735 ILCS 5/13-204(b). At first blush, the answer seems simple: a party has two years from the time it is sued to bring an action for contribution or indemnity against its former attorney. In reality, the answer is not so simple.
Illinois law provides a statute of limitations to actions specifically against attorneys. The statute provides:
An action for damages based on tort, contract, or otherwise (i) against an attorney arising out of an act or omission in the performance of professional services . . . must be commenced within 2 years from the time the person bringing the action knew or reasonably should have known of the injury for which damages are sought.
735 ILCS 5/13-214.3(b). In the scenario outlined above, it appears that the party being sued would be precluded from filing an action for indemnity or contribution against its former attorney because the act or omission of the attorney occurred at the time of the transaction – meaning the party could only sue its former attorney for the 2 years immediately following the attorney’s representation in the transaction in question. This outcome is seriously prejudicial to clients, especially clients represented by attorneys for transactional-type services, in which the inaccurate advice of the attorney may not be discovered for several years after the transaction took place.
Luckily – for clients at least – the law is actually not as harsh at it seems. The key is the language at the end of the statute applicable to attorneys: “from the time the person bringing the action knew or reasonably should have known of the injury for which damages are sought.” “For the purposes of a legal malpractice action, a client is not considered to be injured unless and until he has suffered a loss for which he may seek monetary damages.” Blue Water Partners, Inc. v. Edwin D. Mason, Foley and Lardner, 2012 IL App (1st) 102165, ¶ 49. Therefore, the statute of limitations for a party to sue its former attorney does not commence unless or until the party suffers a loss in which it can seek monetary damages (e.g. a judgment).
Arguably, a party suffers damages when it begins incurring attorney’s fees to defend the action allegedly caused by the former attorney. However, “incurring of additional attorney fees may trigger the running of the statute of limitations for legal malpractice purposes, but only where it is clear, at the time the additional fees are incurred, that the fees are directly attributable to former counsel’s neglect.” Lucey v. Law Offices of Pretzel & Stouffer, Chartered, 301 Ill. App. 3d 349, 355 (1st Dist. 1998). Exceptions to the rule are always possible, but will depend on the unique facts and circumstances of each case.
Despite the requirement that a party suffer a loss prior to the statute of limitations for an action against its attorney commencing, a party does not have an endless amount of time to bring an action against its former attorney. The statute pertaining to actions specifically against attorneys includes the following limiting language:

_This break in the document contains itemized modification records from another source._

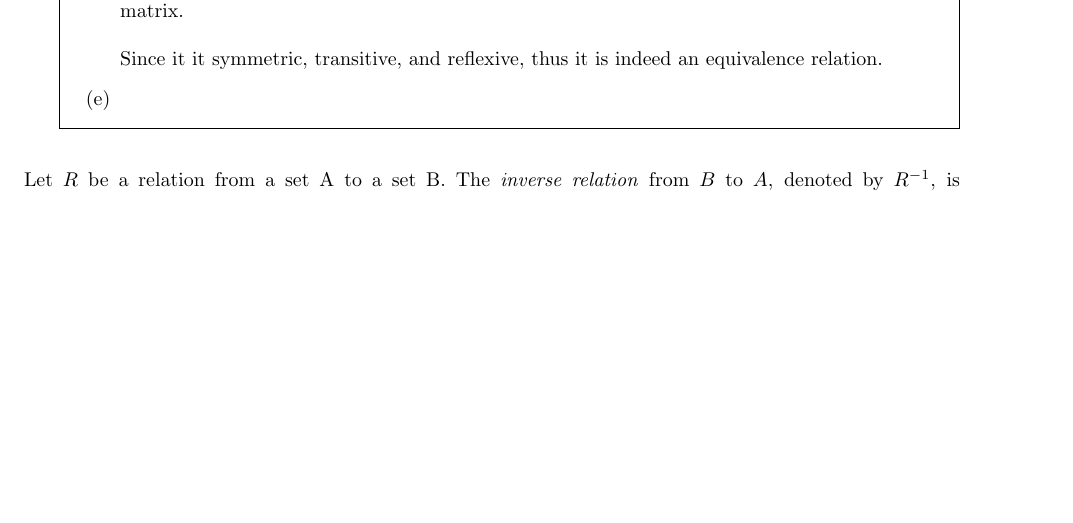
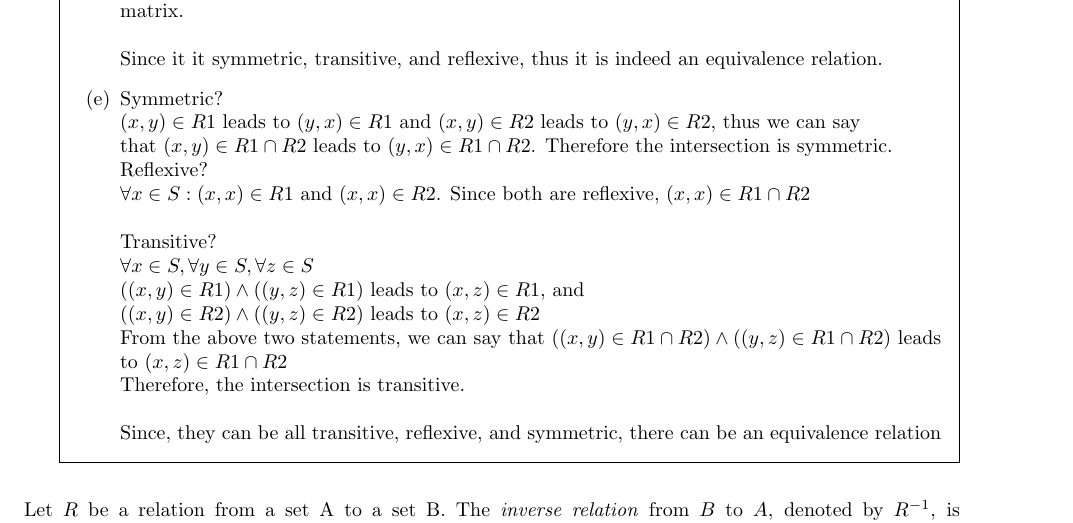
Before and after one commit to rohanraaj2/Discrete-Mathematics, a LaTeX problem sheet (hw3.tex): part of page 5 of 8, cut so that both start at the same text, the shorter picture padded with empty space. Compiled offline with pdfLaTeX.

Commit message:
Q6 completed

```diff
--- a/hw3.tex
+++ b/hw3.tex
@@ -279,6 +279,20 @@
       \newline
       \newline Since it it symmetric, transitive, and reflexive, thus it is indeed an equivalence relation.
     \part
+      Symmetric?
+      \newline $(x,y) \in R1$ leads to $(y,x) \in R1$ and $(x,y) \in R2$ leads to $(y,x) \in R2$, thus we can say
+      \newline that $(x,y) \in R1 \cap R2$ leads to $(y,x) \in R1 \cap R2$. Therefore the intersection is symmetric.
+      \newline Reflexive?
+      \newline $\forall x \in S: (x, x) \in R1$ and $(x, x) \in R2$. Since both are reflexive, $(x,x) \in R1 \cap R2$
+      \newline
+      \newline Transitive?
+      \newline $\forall x \in S, \forall y \in S, \forall z \in S$
+      \newline $((x,y) \in R1) \land ((y,z) \in R1) $ leads to $(x,z) \in R1$, and
+      \newline $((x,y) \in R2) \land ((y,z) \in R2) $ leads to $(x,z) \in R2$
+      \newline From the above two statements, we can say that $((x,y) \in R1 \cap R2) \land ((y,z) \in R1 \cap R2) $ leads to $(x,z) \in R1 \cap R2$
+      \newline Therefore, the intersection is transitive.
+      \newline
+      \newline Since, they can be all transitive, reflexive, and symmetric, there can be an equivalence relation
     \end{parts}
   \end{solution}
 
```
Also changed, not shown: 2 other files.
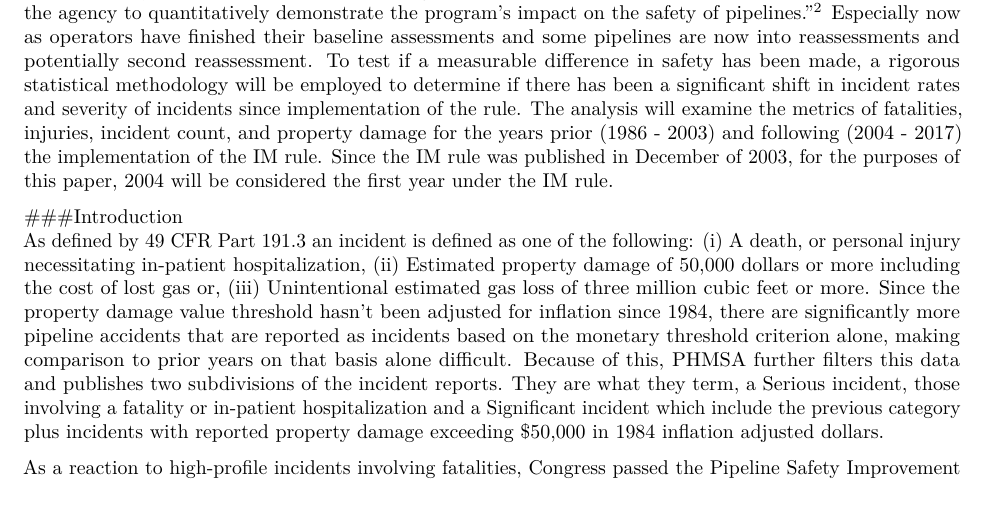
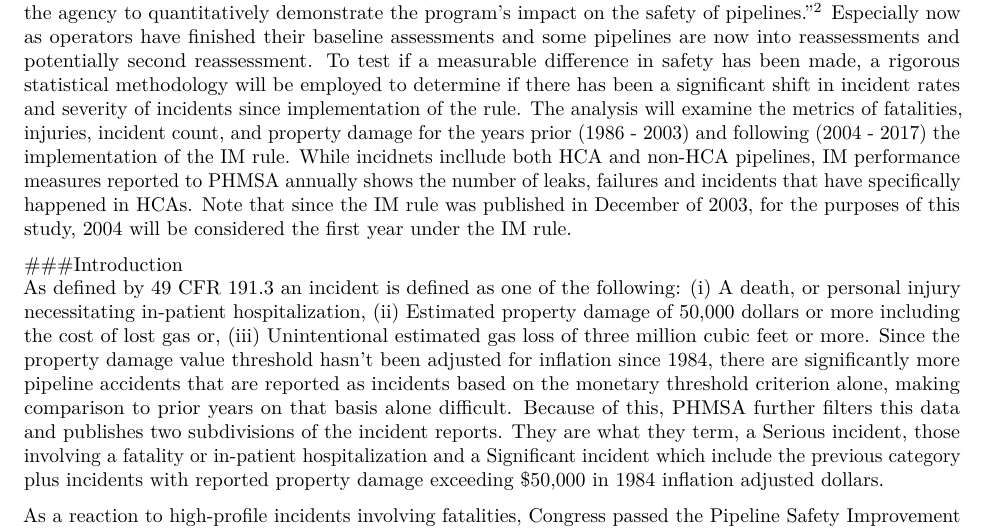
Before and after one commit to pipeintegrity/PPIM2019, an R Markdown document (PHMSA2.Rmd): part of page 1 of 8, cut so that both start at the same text, the shorter picture padded with empty space. Rendered offline with R 4.5, knitr and Pandoc, then LaTeX, with nearby package versions.

Commit message:
More editing of text.  No ananlysis change.

```diff
--- a/PHMSA2.Rmd
+++ b/PHMSA2.Rmd
@@ -11,13 +11,13 @@ subtitle: A Statistical Analysis of Incidents Before and After the Integrity Man
 ---
 
 ###Abstract
-With over a decade and a half since The Pipeline Safety Improvement Act of 2002 was passed (i.e. the Integrity Management Rule) and tens of millions of man-hours and tens of billions of dollars spent by operators, consultants and contractors in support of this effort, it is useful to look back and see if safety has significantly improved.  While it is impossible to prove what didn't happen because of defects that were found and repaired as a result of an operator's IM program, intuitively the expectation is that measurable safety improvements would reflect in the long term incident statistics published by PHMSA[^1]. In 2006, the Government Accountability Office concluded; "As the program matures, PHMSA's performance measures should allow the agency to quantitatively demonstrate the program's impact on the safety of pipelines."[^2]  Especially now as operators have finished their baseline assessments and some pipelines are now into reassessments and potentially second reassessment.  To test if a measurable difference in safety has been made, a rigorous statistical methodology will be employed to determine if there has been a significant shift in incident rates and severity of incidents since implementation of the rule.  The analysis will examine the metrics of fatalities, injuries, incident count, and property damage for the years prior (1986 - 2003) and following (2004 - 2017) the implementation of the IM rule.  Since the IM rule was published in December of 2003, for the purposes of this paper, 2004 will be considered the first year under the IM rule.
+With over a decade and a half since The Pipeline Safety Improvement Act of 2002 was passed (i.e. the Integrity Management Rule) and tens of millions of man-hours and tens of billions of dollars spent by operators, consultants and contractors in support of this effort, it is useful to look back and see if safety has significantly improved.  While it is impossible to prove what didn't happen because of defects that were found and repaired as a result of an operator's IM program, intuitively the expectation is that measurable safety improvements would reflect in the long term incident statistics published by PHMSA[^1]. In 2006, the Government Accountability Office concluded; "As the program matures, PHMSA's performance measures should allow the agency to quantitatively demonstrate the program's impact on the safety of pipelines."[^2]  Especially now as operators have finished their baseline assessments and some pipelines are now into reassessments and potentially second reassessment.  To test if a measurable difference in safety has been made, a rigorous statistical methodology will be employed to determine if there has been a significant shift in incident rates and severity of incidents since implementation of the rule.  The analysis will examine the metrics of fatalities, injuries, incident count, and property damage for the years prior (1986 - 2003) and following (2004 - 2017) the implementation of the IM rule.  While incidnets incllude both HCA and non-HCA pipelines, IM performance measures reported to PHMSA annually shows the number of leaks, failures and incidents that have specifically happened in HCAs. Note that since the IM rule was published in December of 2003, for the purposes of this study, 2004 will be considered the first year under the IM rule.
 
 [^1]:http://www.phmsa.dot.gov/pipeline/library/datastatistics/pipelineincidenttrends
 [^2]:GAO, Integrity Management Benefits Public Safety, but Consistency of Performance Measures Should Be Improved, GAO-06-946 (Washington, D.C.: September 8, 2006)
 
 ###Introduction
-As defined by 49 CFR Part 191.3 an incident is defined as one of the following: (i) A death, or personal injury necessitating in-patient hospitalization, (ii) Estimated property damage of 50,000 dollars or more including the cost of lost gas or, (iii) Unintentional estimated gas loss of three million cubic feet or more.  Since the property damage value threshold hasn't been adjusted for inflation since 1984, there are significantly more pipeline accidents that are reported as incidents based on the monetary threshold criterion alone, making comparison to prior years on that basis alone difficult.  Because of this, PHMSA further filters this data and publishes two subdivisions of the incident reports.  They are what they term, a Serious incident, those involving a fatality or in-patient hospitalization and a Significant incident which include the previous category plus incidents with reported property damage exceeding $50,000 in 1984 inflation adjusted dollars.
+As defined by 49 CFR 191.3 an incident is defined as one of the following: (i) A death, or personal injury necessitating in-patient hospitalization, (ii) Estimated property damage of 50,000 dollars or more including the cost of lost gas or, (iii) Unintentional estimated gas loss of three million cubic feet or more.  Since the property damage value threshold hasn't been adjusted for inflation since 1984, there are significantly more pipeline accidents that are reported as incidents based on the monetary threshold criterion alone, making comparison to prior years on that basis alone difficult.  Because of this, PHMSA further filters this data and publishes two subdivisions of the incident reports.  They are what they term, a Serious incident, those involving a fatality or in-patient hospitalization and a Significant incident which include the previous category plus incidents with reported property damage exceeding $50,000 in 1984 inflation adjusted dollars.
 
 As a reaction to high-profile incidents involving fatalities, Congress passed the Pipeline Safety Improvement Act of 2002 directing the Office of Pipeline Safety to issue Integrity Management (IM) regulations.  The outcome of this law is the publishing of Part 192, Subpart O in 2003 known informally as the IM rule.  There is a complimentary rule in Part 195 that is applicable to hazardous liquid pipelines but this paper will focus on the incident data from onshore gas transmission exclusively.
 
```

An action . . . may not be commenced in any event more than 6 years after the date on which the act or omission occurred.
735 ILCS 5/13-214.3(c). Therefore, a party may only sue its attorney for an act or omission in the performance of professional services for 6 years following the act or omission. Even though the statute limiting actions against attorneys appears – at first – to unfairly limit client actions against former attorneys to 2 years after an attorneys act or omission, it is actually somewhat forgiving and allows clients who find themselves in a lawsuit as a result a former attorneys inaccurate advice at least some time to bring an action based on theories of indemnity or contribution against the former attorney who is actually responsible. Again, if you do find yourself in situation such as the one describe above, the best advice is to always contact a qualified attorney as soon as possible.
James D. Trail